I don't think I really have any ethics that are for sale. For me, if something matters enough to take a side, determine a loyalty, I would hope that was it. There is no going back.
But ethics aren't really something we use to replace our values. As I understand it, our code of ethics is what comes into play when values conflict. I think that means there are times one of my values could come up on the auction block--if it challages something that's more important to me. I still don't think that means it's for sale. Selling your ethics means you chuck it all for money or something that isn't of as much value. It has an insider-trading sound to it. It safe to say, this isn't a good thing.

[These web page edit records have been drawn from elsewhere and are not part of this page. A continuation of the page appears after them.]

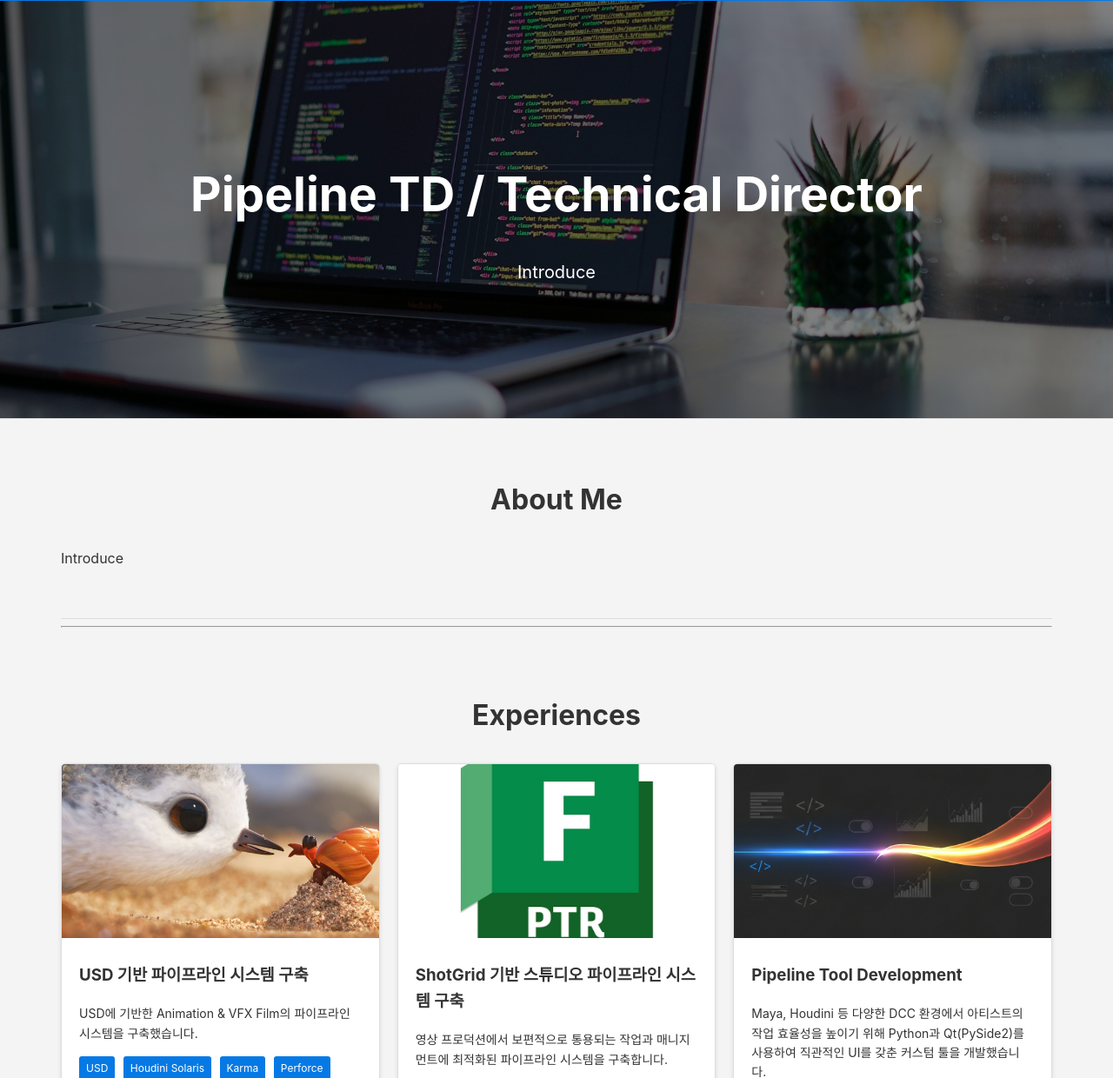
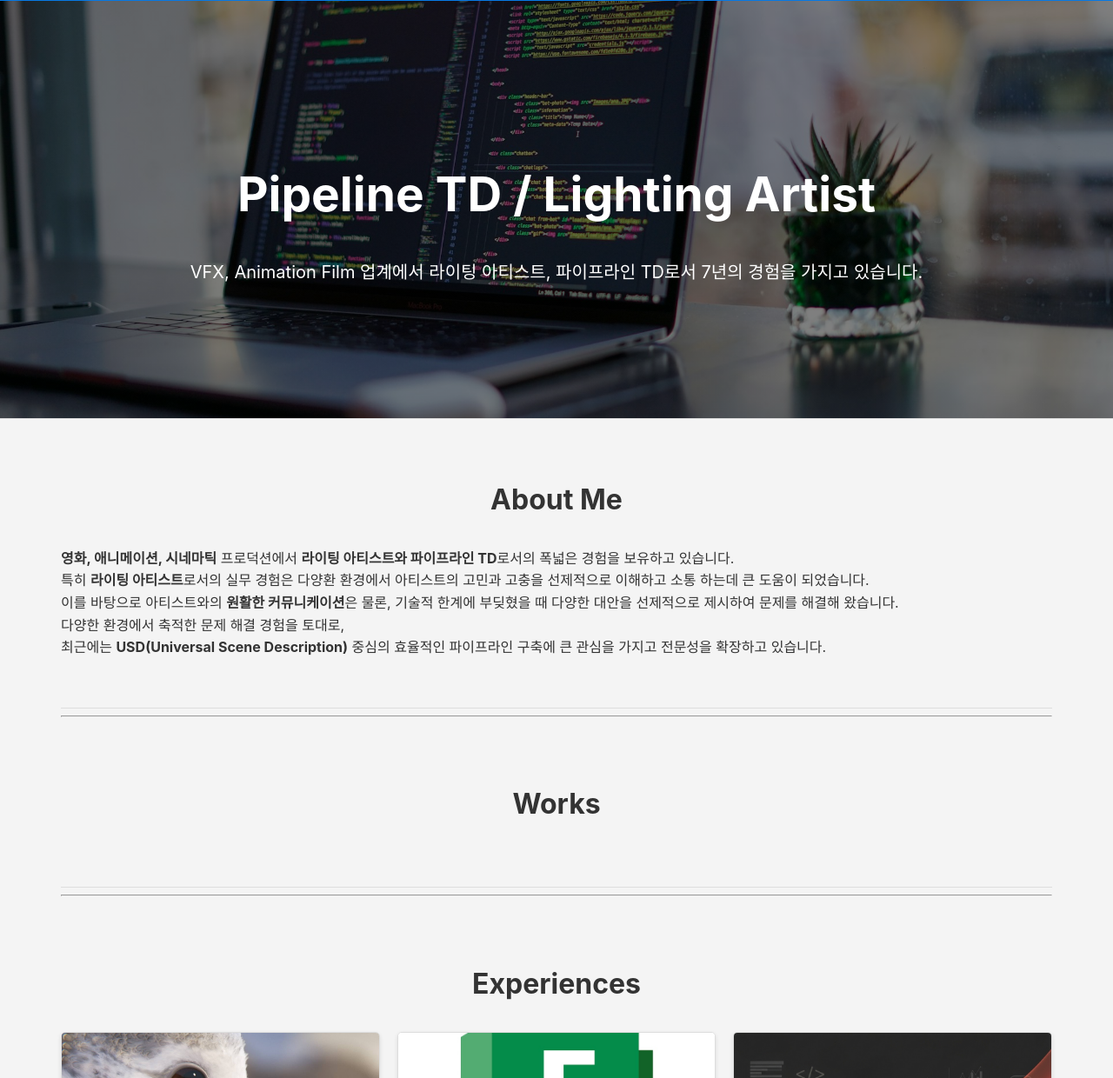
Before and after one commit to plzhealme/web-portfolio, a plain HTML site: page index.html in a window 1280 px wide. Shown: the part 102-1342 px from the top of the page at 87% size. Drawn offline with Linux system fonts and the light colour scheme.

Commit message:
update main page

```diff
--- a/index.html
+++ b/index.html
@@ -194,16 +194,27 @@
     </header>
 
     <section id="showcase">
-        <h1>Pipeline TD / Technical Director</h1>
-        <p>Introduce </p>
+        <h1>Pipeline TD / Lighting Artist</h1>
+        <p>VFX, Animation Film 업계에서 라이팅 아티스트, 파이프라인 TD로서 7년의 경험을 가지고 있습니다.</p>
     </section>
 
     <main class="container">
         <section id="about">
             <h2 class="section-title">About Me</h2>
             <p>
-                Introduce
+                <strong>영화, 애니메이션, 시네마틱</strong> 프로덕션에서 <strong>라이팅 아티스트와 파이프라인 TD</strong>로서의 폭넓은 경험을 보유하고 있습니다. <br>
+                특히 <strong>라이팅 아티스트</strong>로서의 실무 경험은 다양환 환경에서 아티스트의 고민과 고충을 선제적으로 이해하고 소통 하는데 큰 도움이 되었습니다. <br>
+
+                이를 바탕으로 아티스트와의 <strong>원활한 커뮤니케이션</strong>은 물론, 기술적 한계에 부딪혔을 때 다양한 대안을 선제적으로 제시하여 문제를 해결해 왔습니다. <br>
+                다양한 환경에서 축적한 문제 해결 경험을 토대로, <br>
+                최근에는 <strong>USD(Universal Scene Description)</strong> 중심의 효율적인 파이프라인 구축에 큰 관심을 가지고 전문성을 확장하고 있습니다.
             </p>
+        </section>
+
+        <hr>
+
+        <section id="works">
+            <h2 class="section-title">Works</h2>
         </section>
 
         <hr>
```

I don't have many moments in my history that I remember my values coming in conflict. Perhaps that means I made the right choice. Instead of selling my ethics, I traded up and picked the things that mattered most. But for those who do sell their ethics, the effect is about the same as not telling the truth. The reporter loses all their credibility if their loyalties aren't where they should be. Part of journalism credibility comes from the idea that journalists are bound by the truth and their loyalty to the people to tell it.